The name tag (<name>…</name> is no longer needed if you’re using one of the more recent versions of XBMC if you use only one shared database. XBMC will choose it’s own name and add the version number of the database structure after it for example “xbmc_video60″ or “xbmc_video67″. When a new database version is being created the old data will be copied into the new database. This is (probably) a result of an experimental stage in which the database structure changes over time. Unfortunate, specially when you use a few different versions of XBMC as it makes quite a mess in MySQL.
It can however be useful if you want to utilize two different databases, for example one for XBMC stations for Adults and one for the Kids.

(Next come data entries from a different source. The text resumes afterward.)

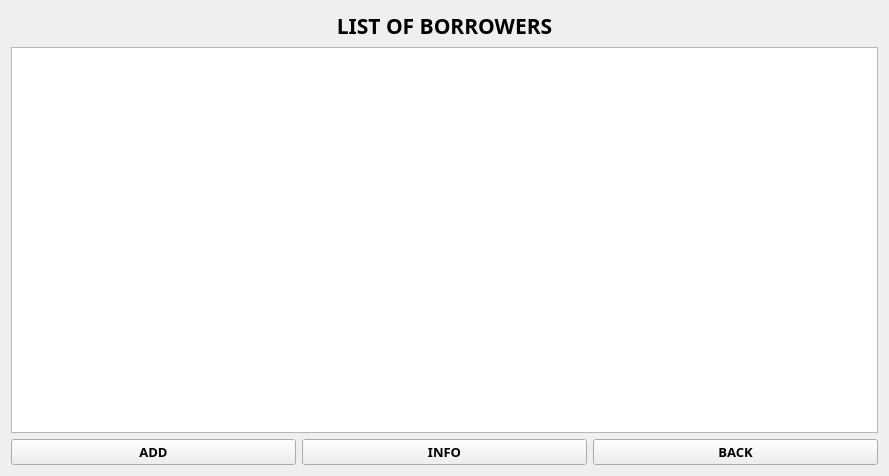
markytools/sume-borrower-app, file listborrowers.ui: the form before one commit.
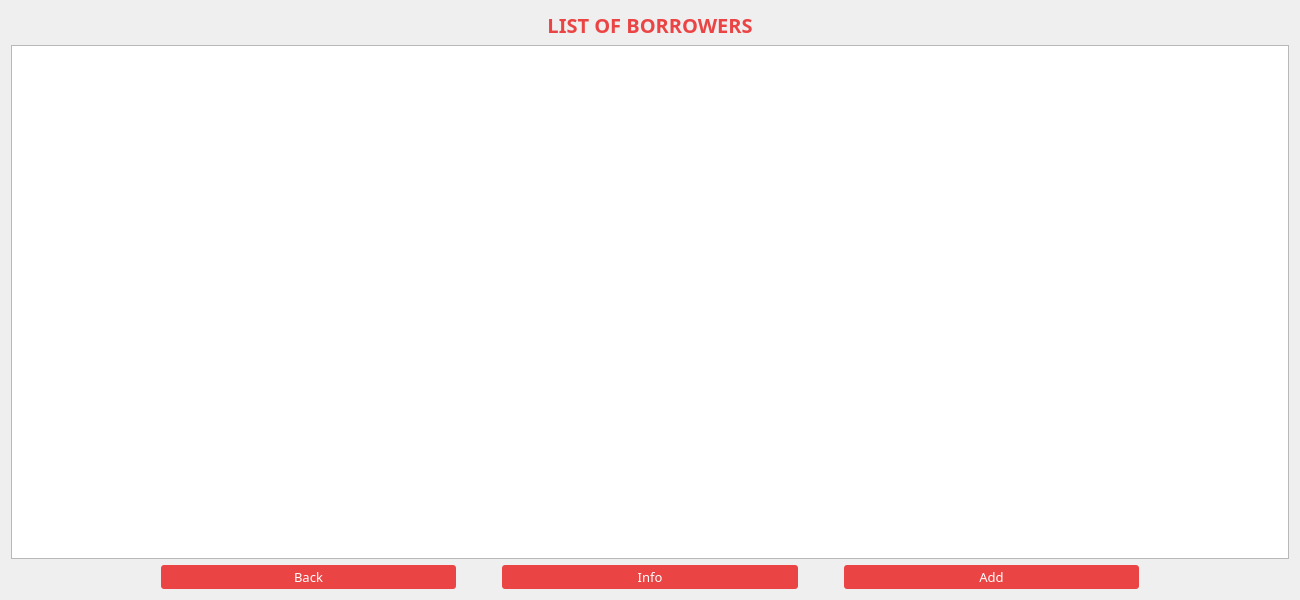
The form after the commit.

```diff
--- a/listborrowers.ui
+++ b/listborrowers.ui
@@ -6,85 +6,195 @@
    <rect>
     <x>0</x>
     <y>0</y>
-    <width>889</width>
-    <height>476</height>
+    <width>1300</width>
+    <height>600</height>
    </rect>
   </property>
   <property name="minimumSize">
    <size>
-    <width>889</width>
-    <height>476</height>
+    <width>1020</width>
+    <height>600</height>
    </size>
   </property>
   <property name="windowTitle">
    <string>Form</string>
   </property>
   <layout class="QGridLayout" name="gridLayout">
-   <item row="0" column="0">
-    <widget class="QLabel" name="label">
+   <item row="4" column="0">
+    <widget class="QTableWidget" name="borrowersTable">
      <property name="font">
       <font>
-       <family>Segoe UI Black</family>
-       <pointsize>16</pointsize>
-       <weight>75</weight>
-       <bold>true</bold>
+       <family>Adobe Gothic Std B</family>
+       <pointsize>10</pointsize>
       </font>
      </property>
-     <property name="text">
-      <string>LIST OF BORROWERS</string>
-     </property>
-     <property name="alignment">
-      <set>Qt::AlignCenter</set>
-     </property>
     </widget>
    </item>
-   <item row="1" column="0">
-    <widget class="QTableWidget" name="borrowersTable"/>
-   </item>
-   <item row="2" column="0">
+   <item row="5" column="0">
     <layout class="QHBoxLayout" name="horizontalLayout">
      <item>
-      <widget class="QPushButton" name="AddButton">
-       <property name="font">
-        <font>
-         <family>Segoe UI Black</family>
-         <pointsize>10</pointsize>
-         <weight>75</weight>
-         <bold>true</bold>
-        </font>
+      <spacer name="horizontalSpacer">
+       <property name="orientation">
+        <enum>Qt::Horizontal</enum>
        </property>
-       <property name="text">
-        <string>ADD</string>
+       <property name="sizeType">
+        <enum>QSizePolicy::Fixed</enum>
        </property>
-      </widget>
-     </item>
-     <item>
-      <widget class="QPushButton" name="Info">
-       <property name="font">
-        <font>
-         <family>Segoe UI Black</family>
-         <pointsize>10</pointsize>
-         <weight>75</weight>
-         <bold>true</bold>
-        </font>
+       <property name="sizeHint" stdset="0">
+        <size>
+         <width>150</width>
+         <height>20</height>
+        </size>
        </property>
-       <property name="text">
-        <string>INFO</string>
-       </property>
-      </widget>
+      </spacer>
      </item>
      <item>
       <widget class="QPushButton" name="Back">
        <property name="font">
         <font>
-         <family>Segoe UI Black</family>
+         <family>Adobe Gothic Std B</family>
          <pointsize>10</pointsize>
+         <weight>50</weight>
+         <bold>false</bold>
+        </font>
+       </property>
+       <property name="styleSheet">
+        <string notr="true">#Back{
+background-color: #eb4444;
+color: white;
+border-style: outset;
+border-radius: 3px;
+padding: 3px;
+}</string>
+       </property>
+       <property name="text">
+        <string>Back</string>
+       </property>
+      </widget>
+     </item>
+     <item>
+      <spacer name="horizontalSpacer_2">
+       <property name="orientation">
+        <enum>Qt::Horizontal</enum>
+       </property>
+       <property name="sizeType">
+        <enum>QSizePolicy::Fixed</enum>
+       </property>
+       <property name="sizeHint" stdset="0">
+        <size>
+         <width>40</width>
+         <height>20</height>
+        </size>
+       </property>
+      </spacer>
+     </item>
+     <item>
+      <widget class="QPushButton" name="Info">
+       <property name="font">
+        <font>
+         <family>Adobe Gothic Std B</family>
+         <pointsize>10</pointsize>
+         <weight>50</weight>
+         <bold>false</bold>
+        </font>
+       </property>
+       <property name="styleSheet">
+        <string notr="true">#Info{
+background-color: #eb4444;
+color: white;
+border-style: outset;
+border-radius: 3px;
+padding: 3px;
+}</string>
+       </property>
+       <property name="text">
+        <string>Info</string>
+       </property>
+      </widget>
+     </item>
+     <item>
+      <spacer name="horizontalSpacer_3">
+       <property name="orientation">
+        <enum>Qt::Horizontal</enum>
+       </property>
+       <property name="sizeType">
+        <enum>QSizePolicy::Fixed</enum>
+       </property>
+       <property name="sizeHint" stdset="0">
+        <size>
+         <width>40</width>
+         <height>20</height>
+        </size>
+       </property>
+      </spacer>
+     </item>
+     <item>
+      <widget class="QPushButton" name="AddButton">
+       <property name="font">
+        <font>
+         <family>Adobe Gothic Std B</family>
+         <pointsize>10</pointsize>
+         <weight>50</weight>
+         <bold>false</bold>
+        </font>
+       </property>
+       <property name="styleSheet">
+        <string notr="true">#AddButton{
+background-color: #eb4444;
+color: white;
+border-style: outset;
+border-radius: 3px;
+padding: 3px;
+}</string>
+       </property>
+       <property name="text">
+        <string>Add</string>
+       </property>
+      </widget>
+     </item>
+     <item>
+      <spacer name="horizontalSpacer_4">
+       <property name="orientation">
+        <enum>Qt::Horizontal</enum>
+       </property>
+       <property name="sizeType">
+        <enum>QSizePolicy::Fixed</enum>
+       </property>
+       <property name="sizeHint" stdset="0">
+        <size>
+         <width>150</width>
+         <height>20</height>
+        </size>
+       </property>
+      </spacer>
+     </item>
+    </layout>
+   </item>
+   <item row="0" column="0">
+    <layout class="QHBoxLayout" name="horizontalLayout_3">
+     <item>
+      <widget class="QLabel" name="label">
+       <property name="font">
+        <font>
+         <family>Adobe Gothic Std B</family>
+         <pointsize>15</pointsize>
          <weight>75</weight>
          <bold>true</bold>
         </font>
        </property>
+       <property name="styleSheet">
+        <string notr="true">#label{
+background-color:transparent;
+color: #eb4444;
+background:none;
+border:none;
+}</string>
+       </property>
        <property name="text">
-        <string>BACK</string>
+        <string>LIST OF BORROWERS</string>
+       </property>
+       <property name="alignment">
+        <set>Qt::AlignCenter</set>
        </property>
       </widget>
      </item>
```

The use of multiple databases however have been reported to cause issues.
Now save this file as “advancedsettings.xml“.
Shutdown and restart your XBMC HTPC.
If you find that the startup of your XBMC takes forever then please verify a few things:
Repeat step 2 and 3 (use the same advancedsettings.xml file) for your other XBMC boxes – even if they run on different operating systems!
After doing this for two XBMC setups;
Now I can see on both machines where I paused, to then resume on the other machine.
We now have an XBMC setup that syncs with your MySQL database. But little problems might still sneak in and quite a few of them are easy to prevent.
A few items I ran into are for example;
On one box the server was referred to by it’s name and the other one used an IP address – resulting in two different entries for every file in the database!
This obviously prevented it from marking the proper entry as “wachted”.
For unknown reasons one XBMC box saved a path in the regular format (ie. sbm://<servername>/path), while the other one added username and password (ie. smb://<username>:<password>@<server>/<path>) – obviously again the database stored this as two different files, and again not tracking “watched” properly.
Having to enter sources manually does not only cause these kind of issue, but it is also an cumbersome exercise. Do it once and copy the proper files saves on work and problems later on due to inconsistency.
A problem I have not found a good solution for:
Probably the biggest issue I’ve been running into is the different database structures for different versions of XBMC – this unfortunately has not been made backwards compatible and creates additional databases on your MySQL server. Not only does it seem unnecessary, but it also comes with problem, since the newer XBMC and the older XBMC versions will NOT keep those databases in sync.
To prevent most of these issues:
For certain versions of XBMC the databases have not been fully optimized for speed. Adding the following indices will give it a little boost (source: OpenElect configure MySQL):
ALTER TABLE movie ADD INDEX ix_idFile(idFile); ALTER TABLE movie ADD INDEX idMovie(idMovie); ALTER TABLE movie ADD INDEX idFile(idFile);
CREATE INDEX idAlbum_idx ON song(idAlbum); CREATE INDEX idArtist_idx ON song(idArtist); CREATE INDEX idArtist_idx ON album(idArtist); CREATE INDEX idArtist_idx ON exartistsong(idArtist); CREATE INDEX idArtist_idx ON exartistalbum(idArtist); ALTER TABLE song ADD INDEX idArtist(idArtist); ALTER TABLE song ADD INDEX idGenre(idGenre);
Even though implementing this is relatively easy; this topic can come with additional questions, find below some links to related webpages:
Enjoy watching TV with your newly added XBMC feature …